Why go all the way to Urbana to study the Bible? Can’t you do that on your own? Well, yes, you certainly can. (Please do!) But you can experience so much more of the Word when joined with a diverse community of God’s people. That is one of the gifts God wants to give us all at Urbana.
God’s Spirit speaks through his Word all the time, in all kinds of circumstances. But it is not just given to you and to me. It was written for communities of God’s people to hear and obey together. Community gives us perspective. God meets me personally in his Word, but without community, I can’t hear all that he’s saying.
Likewise, God meets me in my local communities, but I often hear the same voices quoted again and again. No matter how wise or insightful they may be, our favorite pastors, authors, communities, churches, and seminaries all have their own forms of myopia. Even if we seek out other voices, we cannot escape our own inherent biases.
We need each other—in all our diversity—to see clearly!
Eyes to See
I grew up loving Jesus’ story of the man with two sons, often called “The Prodigal Son.” But I never realized until my first year in college, studying it more closely with a community of friends, that Jesus was actually talking to a whole bunch of people very much like the older son in the story, who were angry that Jesus was welcoming younger sons home to the Father.

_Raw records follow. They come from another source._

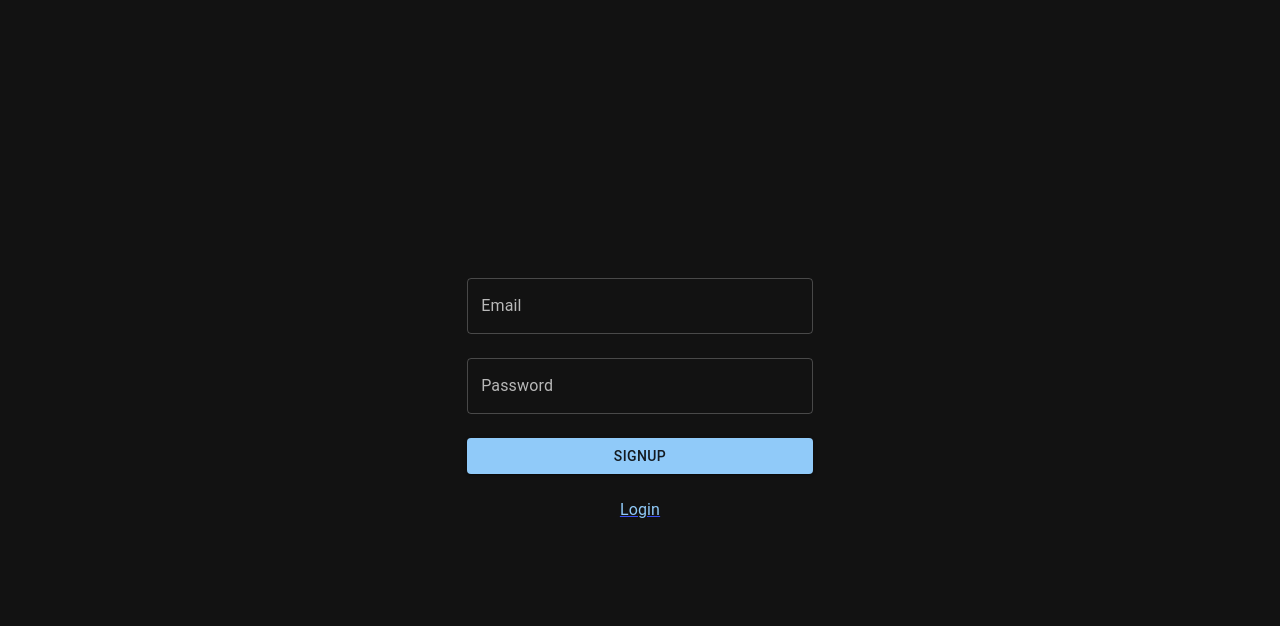
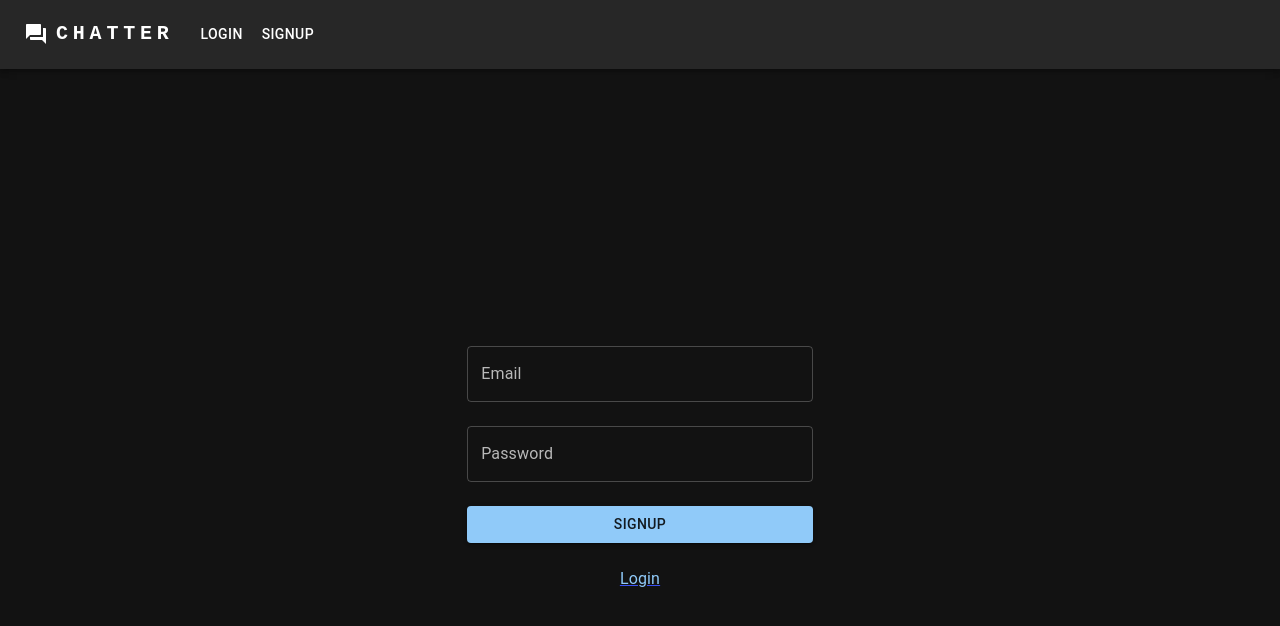
Before and after one commit to abarena/chatter-ui, a React (Create React App) app: page /signup in a window 1280 px wide. Shown: the top 626 px of the page. Built offline with nearby package versions, Linux system fonts and the light colour scheme; no server answers.

Commit message:
Implement  Hader, Navigation and Branding components and mobile versions

```diff
--- a/src/App.tsx
+++ b/src/App.tsx
@@ -4,6 +4,8 @@ import router from "./components/Routes";
 import { ApolloProvider } from "@apollo/client";
 import client from "./constants/apollo-client";
 import Guard from "./components/auth/Guard";
+import Header from "./components/header/Header";
+import Snackbar from "./components/snackbar/Snackbar";
 
 const darkTheme = createTheme({
   palette: {
@@ -14,12 +16,14 @@ const darkTheme = createTheme({
 const App = () => {
   return <ApolloProvider client={client}>
       <ThemeProvider theme={darkTheme}>
-      <CssBaseline />
+      <CssBaseline/>
+      <Header/>
         <Container>
           <Guard>
-            <RouterProvider router={router} />
+            <RouterProvider router={router}/>
           </Guard>
         </Container>
+        <Snackbar/>
     </ThemeProvider>
   </ApolloProvider>
 }
--- /dev/null
+++ b/src/components/header/Branding.tsx
@@ -0,0 +1,28 @@
+import ForumIcon from '@mui/icons-material/Forum';
+import Typography from '@mui/material/Typography';
+import router from '../Routes';
+
+const Branding = () => {
+  return <>
+    <ForumIcon sx={{ display: { xs: 'none', md: 'flex' }, mr: 1 }} />
+    <Typography
+      variant="h6"
+      noWrap
+      onClick={() => router.navigate("/")}
+      sx={{
+        mr: 2,
+        display: { xs: 'none', md: 'flex' },
+        fontFamily: 'monospace',
+        fontWeight: 700,
+        cursor: 'pointer',
+        letterSpacing: '.3rem',
+        color: 'inherit',
+        textDecoration: 'none',
+      }}
+    >
+      CHATTER
+    </Typography>
+  </>
+}
+
+export default Branding
--- /dev/null
+++ b/src/components/header/Header.tsx
@@ -0,0 +1,48 @@
+import AppBar from '@mui/material/AppBar';
+import Toolbar from '@mui/material/Toolbar';
+import Container from '@mui/material/Container';
+import Branding from './Branding';
+import MobileNavigation from './mobile/MobileNavigation';
+import MobileBranding from './mobile/MobileBranding';
+import Navigation from './Navigation';
+import Settings from './Settings';
+import { useReactiveVar } from '@apollo/client';
+import { authenticatedVar } from '../../constants/authenticated';
+import { Page } from '../../interfaces/page.interface';
+
+
+const pages: Page[] = [
+  {
+    title: "Home",
+    path: "/"
+  },
+];
+
+const unauthenticatedPages: Page[] = [
+  {
+    title: "Login",
+    path: "/login"
+  },
+  {
+    title: "Signup",
+    path: "/signup"
+  }
+];
+
+const Header = () => {
+  const authenticated = useReactiveVar(authenticatedVar);
+  return (
+    <AppBar position="static">
+      <Container maxWidth="xl">
+        <Toolbar disableGutters>
+          <Branding />
+          <MobileNavigation pages={authenticated ? pages : unauthenticatedPages} />
+          <MobileBranding />
+          <Navigation pages={authenticated ? pages : unauthenticatedPages} />
+          {authenticated && <Settings/>}
+        </Toolbar>
+      </Container>
+    </AppBar>
+  );
+}
+export default Header;
--- /dev/null
+++ b/src/components/header/Navigation.tsx
@@ -0,0 +1,25 @@
+
+import Box from '@mui/material/Box';
+import Button from '@mui/material/Button';
+import { Page } from '../../interfaces/page.interface';
+import router from '../Routes';
+
+interface NavigationProps {
+  pages: Page[]
+}
+
+const Navigation = ({ pages }: NavigationProps) => {
+  return <Box sx={{ flexGrow: 1, display: { xs: 'none', md: 'flex' } }}>
+    {pages.map((page) => (
+      <Button
+        key={page.title}
+        onClick={() => router.navigate(page.path)}
+        sx={{ my: 2, color: 'white', display: 'block' }}
+      >
+        {page.title}
+      </Button>
+    ))}
+  </Box>
+}
+
+export default Navigation
--- /dev/null
+++ b/src/components/header/Settings.tsx
@@ -0,0 +1,65 @@
+import { useState, MouseEvent } from 'react';
+import Box from '@mui/material/Box';
+import IconButton from '@mui/material/IconButton';
+import Typography from '@mui/material/Typography';
+import Menu from '@mui/material/Menu';
+import Avatar from '@mui/material/Avatar';
+import Tooltip from '@mui/material/Tooltip';
+import MenuItem from '@mui/material/MenuItem';
+import { useLogout } from '../../hooks/useLogout';
+import { onLogout } from '../../utils/logout';
+import { snackVar } from '../../constants/snack';
+import { UNKNOWN_ERROR_SNACK_MESSAGE } from '../../constants/errors';
+
+const Settings = () => {
+    const [anchorElUser, setAnchorElUser] = useState<null | HTMLElement>(null);
+    const { logout } = useLogout();
+
+    const handleOpenUserMenu = (event: MouseEvent<HTMLElement>) => {
+      setAnchorElUser(event.currentTarget);
+    };
+
+    const handleCloseUserMenu = () => {
+      setAnchorElUser(null);
+    };
+
+  return (
+    <Box sx={{ flexGrow: 0 }}>
+      <Tooltip title="Open settings">
+        <IconButton onClick={handleOpenUserMenu} sx={{ p: 0 }}>
+          <Avatar alt="Remy Sharp" src="/static/images/avatar/2.jpg" />
+        </IconButton>
+      </Tooltip>
+      <Menu
+        sx={{ mt: '45px' }}
+        id="menu-appbar"
+        anchorEl={anchorElUser}
+        anchorOrigin={{
+          vertical: 'top',
+          horizontal: 'right',
+        }}
+        keepMounted
+        transformOrigin={{
+          vertical: 'top',
+          horizontal: 'right',
+        }}
+        open={Boolean(anchorElUser)}
+        onClose={handleCloseUserMenu}
+      >
+        <MenuItem key="logout" onClick={async() => {
+          try {
+            await logout();
+            onLogout();
+            handleCloseUserMenu();
+          } catch (err) {
+            snackVar(UNKNOWN_ERROR_SNACK_MESSAGE)
+          }
+        }}>
+          <Typography sx={{ textAlign: 'center' }}>Logout</Typography>
+        </MenuItem>
+      </Menu>
+    </Box>
+  );
+}
+
+export default Settings
--- /dev/null
+++ b/src/components/header/mobile/MobileBranding.tsx
@@ -0,0 +1,31 @@
+import ForumIcon from '@mui/icons-material/Forum';
+import Typography from '@mui/material/Typography';
+import router from '../../Routes';
+
+
+const MobileBranding = () => {
+  return  <>
+    <ForumIcon sx={{ display: { xs: 'flex', md: 'none' }, mr: 1 }} />
+      <Typography
+        variant="h5"
+        noWrap
+        component="a"
+        onClick={() => router.navigate("/")}
+        sx={{
+          mr: 2,
+          display: { xs: 'flex', md: 'none' },
+          flexGrow: 1,
+          fontFamily: 'monospace',
+          cursor: 'pointer',
+          fontWeight: 700,
+          letterSpacing: '.3rem',
+          color: 'inherit',
+          textDecoration: 'none',
+        }}
+      >
+        CHATTER
+      </Typography>
+  </>
+}
+
+export default MobileBranding;
--- /dev/null
+++ b/src/components/header/mobile/MobileNavigation.tsx
@@ -0,0 +1,66 @@
+
+import { useState, MouseEvent } from 'react';
+import Box from '@mui/material/Box';
+import IconButton from '@mui/material/IconButton';
+import Typography from '@mui/material/Typography';
+import Menu from '@mui/material/Menu';
+import MenuIcon from '@mui/icons-material/Menu';
+import MenuItem from '@mui/material/MenuItem';
+import { Page } from '../../../interfaces/page.interface';
+import router from '../../Routes';
+
+interface MobileNavigationProps {
+  pages: Page[];
+}
+
+const MobileNavigation = ({ pages }: MobileNavigationProps) => {
+  const [anchorElNav, setAnchorElNav] = useState<null | HTMLElement>(null);
+
+  const handleOpenNavMenu = (event: MouseEvent<HTMLElement>) => {
+    setAnchorElNav(event.currentTarget);
+  };
+
+  const handleCloseNavMenu = () => {
+    setAnchorElNav(null);
+  };
+
+  return <Box sx={{ flexGrow: 1, display: { xs: 'flex', md: 'none' } }}>
+    <IconButton
+      size="large"
+      aria-label="account of current user"
+      aria-controls="menu-appbar"
+      aria-haspopup="true"
+      onClick={handleOpenNavMenu}
+      color="inherit"
+    >
+      <MenuIcon />
+    </IconButton>
+    <Menu
+      id="menu-appbar"
+      anchorEl={anchorElNav}
+      anchorOrigin={{
+        vertical: 'bottom',
+        horizontal: 'left',
+      }}
+      keepMounted
+      transformOrigin={{
+        vertical: 'top',
+        horizontal: 'left',
+      }}
+      open={Boolean(anchorElNav)}
+      onClose={handleCloseNavMenu}
+      sx={{ display: { xs: 'block', md: 'none' } }}
+    >
+      {pages.map((page) => (
+        <MenuItem key={page.title} onClick={() => {
+          router.navigate(page.path);
+          handleCloseNavMenu()
+        }}>
+          <Typography sx={{ textAlign: 'center' }}>{page.title}</Typography>
+        </MenuItem>
+      ))}
+    </Menu>
+  </Box>
+}
+
+export default MobileNavigation;
--- /dev/null
+++ b/src/constants/authenticated.ts
@@ -0,0 +1,3 @@
+import { makeVar } from "@apollo/client";
+
+export const authenticatedVar = makeVar(false)
--- /dev/null
+++ b/src/interfaces/page.interface.ts
@@ -0,0 +1,4 @@
+export interface Page {
+  title: string;
+  path: string;
+};
```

And I had never before seen that the father in the story is just as intent on pursuing his older son as he is on welcoming his younger son, that the older son is just as lost as his brother had been—and doesn’t know it. When Jesus ends the story without telling us if the older son joins the party, it’s like he’s pleading with the older sons in his audience, "Will you come in to the party? Will you join the celebration and share the heart of the Father?"
I realized Jesus was inviting me home in a way I’d never known. Without delving into Scripture in community, I never would have seen that.
Or Jesus’ story of the workers in the field, who started work at different times, but are paid the same at the end of the day. This parable took on an entirely new meaning when I studied it with someone whose whole family worked as migrant farm laborers.
And remember the Samaritan woman? Studying this passage in community helped me see her from another perspective. What if she wasn’t the promiscuous woman avoiding Jesus’ piercing conversation like I had always thought? What if she was someone who’d been victimized for years by multiple men in her life? What if she was actually tracking quite well with Jesus, and I was the one falling behind their conversation a bit?
I’ll never forget the moment genealogies became meaningful for me. A friend from China had been studying the gospels with our campus community for a couple years. She loved all she saw of Jesus, but the God of the Bible was still a foreign god to her. Then, in the midst of a study in Genesis, she began to weep as she encountered the genealogy in chapter five—something most of the group were tempted to skim. In reading those ancient names, she saw that God knew her ancestors by name, too. Jesus was no longer foreign. She came into God’s family that day. And our community saw a little more of the Kingdom as we caught a deeper value for all of his Word.
We need each other to hear God’s voice in his Word. We need the multi-ethnic, multi-denominational, international community of God’s people, with all our perspectives to have eyes to see and ears to hear what the Spirit is saying to God’s Church. Come catch a glimpse of that at Urbana!
We need the multi-ethnic, multi-denominational, international community of God’s people, with all our perspectives to have eyes to see and ears to hear what the Spirit is saying to God’s Church. Come catch a glimpse of that at Urbana!
Companions for the Journey
I don’t know about you, but sometimes my heart needs help to believe what my head knows to be true. I need the testimony of friends who’ve tested God’s Word where I’m afraid to do so. I need someone who can remind me of what I’ve experienced myself. I need people who remind me of what I already know to be true.
And I don’t just need help to believe—I need help to live it out and people to come alongside me. God knew that. That’s why he gave us community.
A few years ago, a friend and I were inspired by the example of John the Baptist. I never would have had the courage to do it alone, but together we decided to rally our community to live in boxes in the middle of campus for a week to call attention to the ways we neglect our poor neighbors.
People responded to us like they did to John. Some went to great lengths to avoid our little box city. Others were angered and defensive. But many were drawn to us, and we had great conversations about poverty, justice, and the gospel. International students and frat pledges joined us for a night. We saw more of God’s heart for our poor neighbors, which prompted us to act in new ways. And new friends met Jesus.
Studying God’s Word is never just about what we see. It’s about seeing ourselves transformed. And it all happens best in community.
Join us at Urbana to see more than you ever have in God’s Word and to be transformed as we learn how to live out Revelation together.